He was still able to look on the bright side of his finish after the race.

“I’m always happy with a top 10,” said Coby.  “I’m thrilled with a top five, but I really want to win now.  Stafford and Loudon were two great runs in three races with this team.  The guys had an awesome pit stop.  We only took two tires and I think that Ted took four.  We actually passed him in traffic.  I think that he drove it in there hard and got it loose.  I was thinking that Ted was behind me and that was pretty good.”

“I’m very happy with fourth, I hate leading and not winning, but this is Loudon and you never know what will happen.  So we’ll take this.  We aren’t wrecked, we finished in the top four and we put on a great show for the fans.” 

Tyler Haydt had never raced at NHIS before this event.  The rookie did exactly what was expected of him though buy staying out of trouble and finishing the race on the lead lap.  His 25th-place finish was not flashy, but nobody was mad at him after the race and he gained a ton of experience.
“It feels good just to run all the laps that we did,” Said Haydt. “We never really were in contention, but we never really fell back either.  We just hung out, ran all the laps and learned a lot.  It was good for us.”

So what were Haydt’s impressions of the strange new place where he raced?

“I like it here,” said Haydt.  “The more I ran, the more comfortable I was.  It’s just a matter of time I guess before I run well here.”

And the fact that NASCAR Nextel Cup and Busch Series teams were watching added to the attraction of racing at NHIS.
“It’s neat to be at a place this big, with all these people here,” said Haydt.  “All these guys are watching and under caution you can see them on the trailers.  It’s neat to see that.”


Defending champion Tony Hirschman finished second at NHIS.  It might not have been his ideal finishing position, but it was a solid day and when you are ranked third in points, those days really help the big picture for the season.

“Second’s second,” Said Hirschman.  “It’s not a win, but it’s what we needed to do.  We gained points on everyone except Ted.  He gained 10 points on us, but at least we are in the hunt.  There are a few races to go yet.”

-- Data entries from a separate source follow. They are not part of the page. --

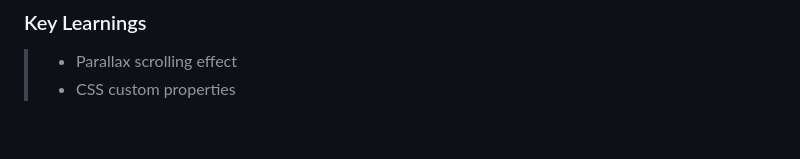
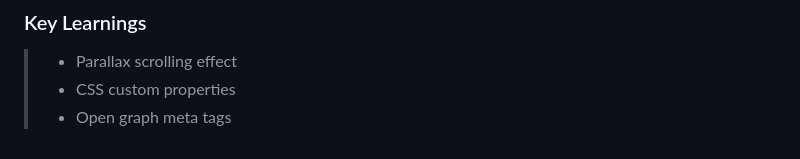
Before and after one commit to sbhatoye/HTML-CSS-projects, a Markdown page: README.md, the part around the change. GitHub-like rendering.

```diff
--- a/README.md
+++ b/README.md
@@ -119,3 +119,4 @@ Design created using Figma: [Scenic Sunset - Figma Design Link](https://www.figm
 
 > - Parallax scrolling effect
 > - CSS custom properties
+> - Open graph meta tags
```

Doug Coby (#77) tries to hold off the #13 of TC (Top) while Tony Hirschman (#48) tries to catch him at the line.  (51 Photos)
Tyler Haydt in the pits during practice.  (51 Photo)